[What to work on] Search the records for the string "option" and copy every line in which it appears.

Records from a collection
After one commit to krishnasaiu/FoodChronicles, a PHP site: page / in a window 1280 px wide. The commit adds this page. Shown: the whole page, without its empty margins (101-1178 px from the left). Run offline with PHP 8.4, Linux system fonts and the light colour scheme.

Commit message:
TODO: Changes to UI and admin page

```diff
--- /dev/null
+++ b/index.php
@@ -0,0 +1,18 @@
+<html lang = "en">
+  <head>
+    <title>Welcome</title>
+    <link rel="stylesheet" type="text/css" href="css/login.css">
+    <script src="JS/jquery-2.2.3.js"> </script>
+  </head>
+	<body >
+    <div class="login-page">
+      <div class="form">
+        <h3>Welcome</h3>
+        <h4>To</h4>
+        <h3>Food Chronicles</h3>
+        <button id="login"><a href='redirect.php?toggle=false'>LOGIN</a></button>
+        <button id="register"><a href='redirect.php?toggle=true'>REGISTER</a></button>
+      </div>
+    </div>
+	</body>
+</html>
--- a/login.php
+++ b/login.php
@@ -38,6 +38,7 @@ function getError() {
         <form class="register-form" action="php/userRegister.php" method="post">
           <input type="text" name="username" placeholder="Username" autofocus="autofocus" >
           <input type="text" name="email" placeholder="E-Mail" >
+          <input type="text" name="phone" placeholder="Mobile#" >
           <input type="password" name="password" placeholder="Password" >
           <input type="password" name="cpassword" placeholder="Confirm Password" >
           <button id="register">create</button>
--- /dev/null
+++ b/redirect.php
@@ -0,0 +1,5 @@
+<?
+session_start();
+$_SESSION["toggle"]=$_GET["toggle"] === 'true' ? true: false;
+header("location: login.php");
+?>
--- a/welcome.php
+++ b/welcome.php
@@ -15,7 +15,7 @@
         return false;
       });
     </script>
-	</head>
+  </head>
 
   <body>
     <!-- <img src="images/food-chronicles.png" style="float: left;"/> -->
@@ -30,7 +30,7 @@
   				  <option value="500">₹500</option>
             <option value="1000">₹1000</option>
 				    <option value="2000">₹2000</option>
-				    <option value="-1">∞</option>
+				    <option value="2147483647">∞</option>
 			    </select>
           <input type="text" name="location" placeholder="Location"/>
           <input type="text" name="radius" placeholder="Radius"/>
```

* * *

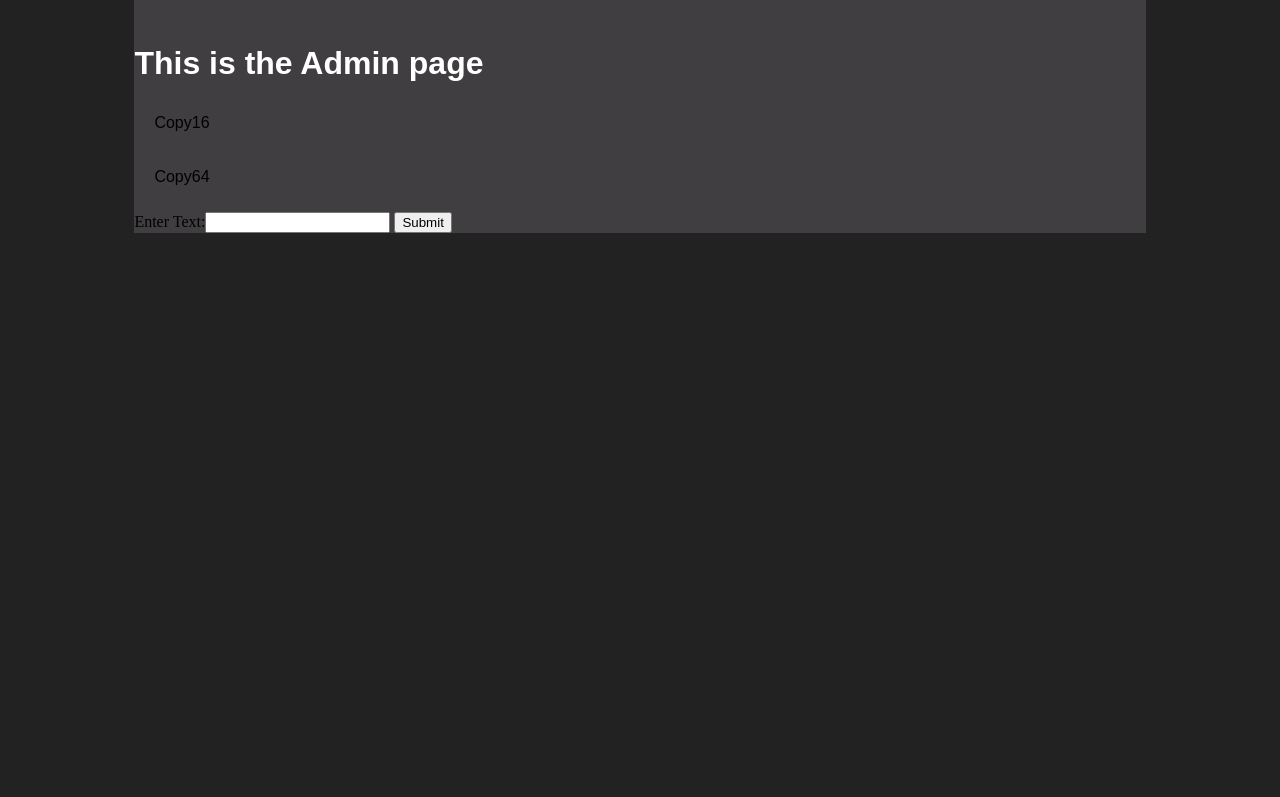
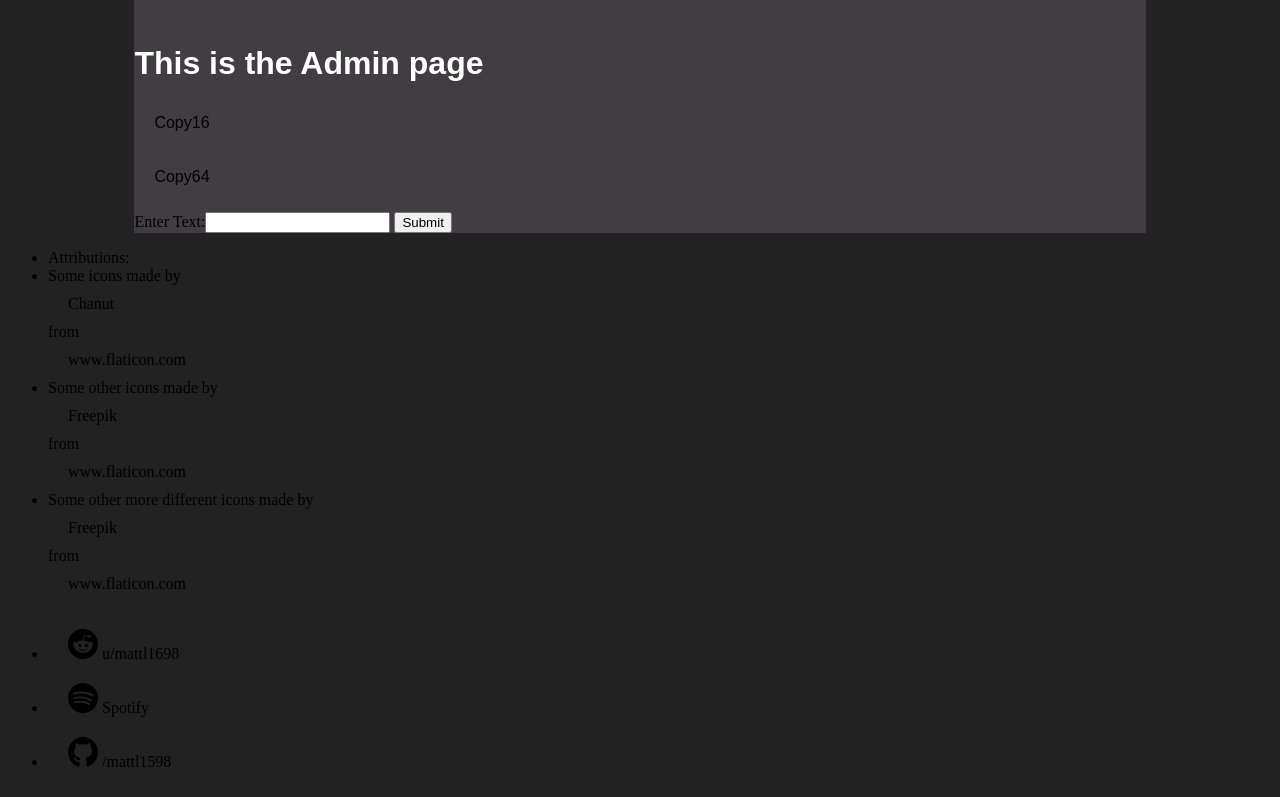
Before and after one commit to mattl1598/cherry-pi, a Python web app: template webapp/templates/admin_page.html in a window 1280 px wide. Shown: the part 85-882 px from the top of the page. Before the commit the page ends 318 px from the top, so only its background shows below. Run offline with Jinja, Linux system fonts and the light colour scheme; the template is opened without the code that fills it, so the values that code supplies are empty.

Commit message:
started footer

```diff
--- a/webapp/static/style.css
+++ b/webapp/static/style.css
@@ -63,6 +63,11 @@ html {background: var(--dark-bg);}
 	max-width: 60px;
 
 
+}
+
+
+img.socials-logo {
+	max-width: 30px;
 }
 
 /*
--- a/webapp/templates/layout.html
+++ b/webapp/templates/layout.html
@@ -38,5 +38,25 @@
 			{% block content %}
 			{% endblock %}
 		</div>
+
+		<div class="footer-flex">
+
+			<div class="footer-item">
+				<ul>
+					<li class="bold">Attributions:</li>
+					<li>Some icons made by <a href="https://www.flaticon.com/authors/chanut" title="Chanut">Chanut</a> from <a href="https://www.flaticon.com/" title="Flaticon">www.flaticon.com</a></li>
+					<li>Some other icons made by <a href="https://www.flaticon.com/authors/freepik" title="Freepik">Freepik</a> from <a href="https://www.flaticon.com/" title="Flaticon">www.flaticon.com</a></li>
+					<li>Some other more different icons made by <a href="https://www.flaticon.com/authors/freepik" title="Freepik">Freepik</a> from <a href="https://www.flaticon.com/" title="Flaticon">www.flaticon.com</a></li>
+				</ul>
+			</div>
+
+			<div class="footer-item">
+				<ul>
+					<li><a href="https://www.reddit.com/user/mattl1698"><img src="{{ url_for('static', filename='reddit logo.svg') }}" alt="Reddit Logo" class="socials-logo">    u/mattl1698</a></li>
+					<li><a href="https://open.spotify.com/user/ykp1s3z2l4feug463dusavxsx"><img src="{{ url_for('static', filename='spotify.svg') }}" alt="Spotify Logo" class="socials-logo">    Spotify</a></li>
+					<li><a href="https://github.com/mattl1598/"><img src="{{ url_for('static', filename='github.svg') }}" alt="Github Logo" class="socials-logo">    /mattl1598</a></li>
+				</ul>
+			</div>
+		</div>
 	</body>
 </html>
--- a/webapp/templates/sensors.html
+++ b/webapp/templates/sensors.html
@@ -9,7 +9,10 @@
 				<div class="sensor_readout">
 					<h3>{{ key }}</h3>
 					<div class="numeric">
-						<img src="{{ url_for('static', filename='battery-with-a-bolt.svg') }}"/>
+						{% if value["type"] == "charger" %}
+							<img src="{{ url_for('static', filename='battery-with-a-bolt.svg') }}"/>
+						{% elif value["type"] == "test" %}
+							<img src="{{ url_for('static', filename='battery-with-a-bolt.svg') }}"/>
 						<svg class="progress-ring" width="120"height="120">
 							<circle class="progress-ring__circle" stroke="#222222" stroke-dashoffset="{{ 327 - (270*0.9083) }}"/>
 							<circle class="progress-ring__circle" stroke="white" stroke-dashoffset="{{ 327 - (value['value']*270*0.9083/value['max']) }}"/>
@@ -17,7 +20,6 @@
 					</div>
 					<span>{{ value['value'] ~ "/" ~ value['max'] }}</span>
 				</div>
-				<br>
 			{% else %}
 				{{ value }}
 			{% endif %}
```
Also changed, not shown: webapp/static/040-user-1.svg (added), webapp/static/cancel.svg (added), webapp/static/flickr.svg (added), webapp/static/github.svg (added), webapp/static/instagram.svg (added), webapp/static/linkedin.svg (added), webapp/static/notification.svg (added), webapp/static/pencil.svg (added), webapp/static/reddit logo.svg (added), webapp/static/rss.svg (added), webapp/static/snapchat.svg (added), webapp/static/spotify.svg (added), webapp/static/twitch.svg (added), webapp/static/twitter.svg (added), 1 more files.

[Finished exercise]
   				  <option value="500">₹500</option>
             <option value="1000">₹1000</option>
 				    <option value="2000">₹2000</option>
-				    <option value="-1">∞</option>
+				    <option value="2147483647">∞</option>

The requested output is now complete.